CCHS chemistry teacher Al Powers spoke up as an advocate for systems thinking, having spent a sabbatical year learning about it. When he started trying to use it at CCHS, he said, he was alone and it didn't work. He felt that more teachers needed to do it together to reinforce each other. He estimated that it would take two full-time teachers to train the staff at CCHS to learn systems thinking. "It will take money for professional development for Concord and CCHS to go this way," he said.

Carlisle member David Dockterman acknowledged that it would take time to implement in Concord. "It did take years to take hold here," he said. "We are still working on it here too," he added. McJennett responded, "The sooner we start, the sooner we get the benefit."

Walters saw a need to build support for systems thinking among parents, teachers and administrators. Lyneis said that it usually begins with one teacher and then spreads. There are published lessons available now for all areas and grade levels, she added.

Wersan was concerned that a push to go ahead with systems thinking might require dropping some other initiatives the Concord Schools are working on. He wanted to get feedback from staff first.

In response to a question from Walters about how Carlisle made the decision to go ahead with systems thinking, Fox-Melanson said that she saw it as a useful tool across the curriculum and in life. It "resonated with me," she said, "and the Lyneises were here to support it."

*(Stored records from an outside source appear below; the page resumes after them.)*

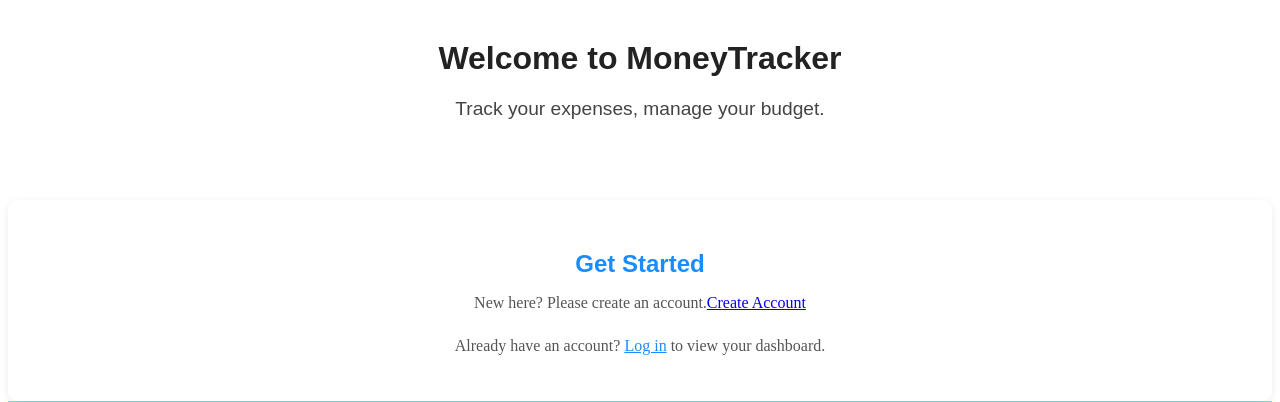
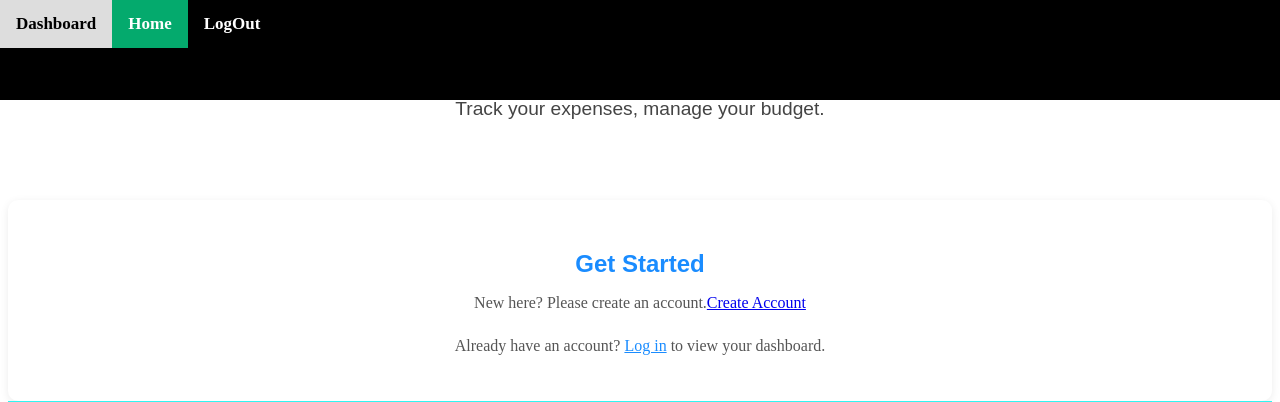
Before and after one commit to mohsen481/django_moneytracker_project, a Django app: page /home/ in a window 1280 px wide. Shown: the top 402 px of the page. Run offline with Django 5.2, Linux system fonts and the light colour scheme.

Commit message:
add navbar to pages

```diff
--- a/Moneytracker/settings.py
+++ b/Moneytracker/settings.py
@@ -121,4 +121,4 @@ STATIC_URL = "static/"
 # https://docs.djangoproject.com/en/5.2/ref/settings/#default-auto-field
 
 DEFAULT_AUTO_FIELD = "django.db.models.BigAutoField"
-LOGIN_URL='/expenses/accounts/login/'
+LOGIN_URL='/home/accounts/login/'
--- a/expenses/static/expenses/style.css
+++ b/expenses/static/expenses/style.css
@@ -1,3 +1,23 @@
-body {
-    background: gray;
-}
+.container {
+            background-color: black;
+            text-align: center;
+            height: 100px;
+            overflow: hidden;
+        }
+        .container a {
+            float: left;
+            color:white;
+            font-weight: bold;
+            font-size: 17px;
+            text-decoration: none;
+            padding: 14px 16px;
+        }
+        .container a:hover {
+            background-color: #ddd;
+            color: black;
+
+        }
+        .container a.active {
+            background-color: #04AA6D;
+            color: white;
+        }
--- a/expenses/templates/expenses/HomePage.html
+++ b/expenses/templates/expenses/HomePage.html
@@ -1,6 +1,8 @@
 <!DOCTYPE html>
 <html>
+    {% load static %}
     <head>
+        <link rel="stylesheet" href="{% static 'expenses/style.css' %}">
         <style>
             .divclass {background-color: rgb(47, 245, 242);
                        height: 100px;
@@ -12,7 +14,11 @@
         </style>
     </head>
     <body>
-        <!--write a html-css for home page-->
+        <div class="container" style="position: absolute; top: 0; left: 0; width: 100%; z-index: 10;">
+        <a  href="{% url 'dashboard' %}">Dashboard</a>
+        <a class="active" href="#">Home</a>
+        <a href="{% url 'login' %}">LogOut</a>
+    </div>
         <h1 style="text-align:center; margin-top:40px; font-family:sans-serif; color:#222;">
             Welcome to MoneyTracker
         </h1>
--- a/expenses/urls.py
+++ b/expenses/urls.py
@@ -6,7 +6,7 @@ urlpatterns=[
                 path("recent/<int:days>/",views.show_recent_transactions,name="recent"),
                 path("accounts/login/",views.login_view,name="login"),
                 path("accounts/register/",views.register_view,name="register"),
-                path("dashbord/",views.dashbord,name="dashbord"),
+                path("dashboard/",views.dashboard,name="dashboard"),
                 path("reports/",views.reports,name="reports"),
 
 
--- a/expenses/views.py
+++ b/expenses/views.py
@@ -52,9 +52,9 @@ def register_view(request):
         return redirect("index")
     return render(request,"expenses/accounts/register.html")
 @login_required
-def dashbord(request):
+def dashboard(request):
     username=request.user
-    return render(request,"expenses/dashbord.html",{"username":username})
+    return render(request,"expenses/dashboard.html",{"username":username})
 @login_required
 @require_GET
 def reports(request):
```
Also changed, not shown: expenses/templates/expenses/dashboard.html (renamed from expenses/templates/expenses/dashbord.html, +32 -1 lines), expenses/tests.py (+5 -6 lines).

DiCicco said that rather than talking about this or that specific program, educators need to discuss what the ultimate goals are for their students and what skills the students will need after high school. Then, programs can be chosen that best support those goals.

Powers said that he sees systems thinking coming into the high school through the kids, "Trojan horses" he calls them, who have learned how to use it already. He sees teachers asking them about it and learning about it that way. Next fall, 40 percent of the CCHS faculty will be in their first three years there, he said. This may be an opportunity -- a "leverage point" to start using systems thinking at the high school, he said.

2000 The Carlisle Mosquito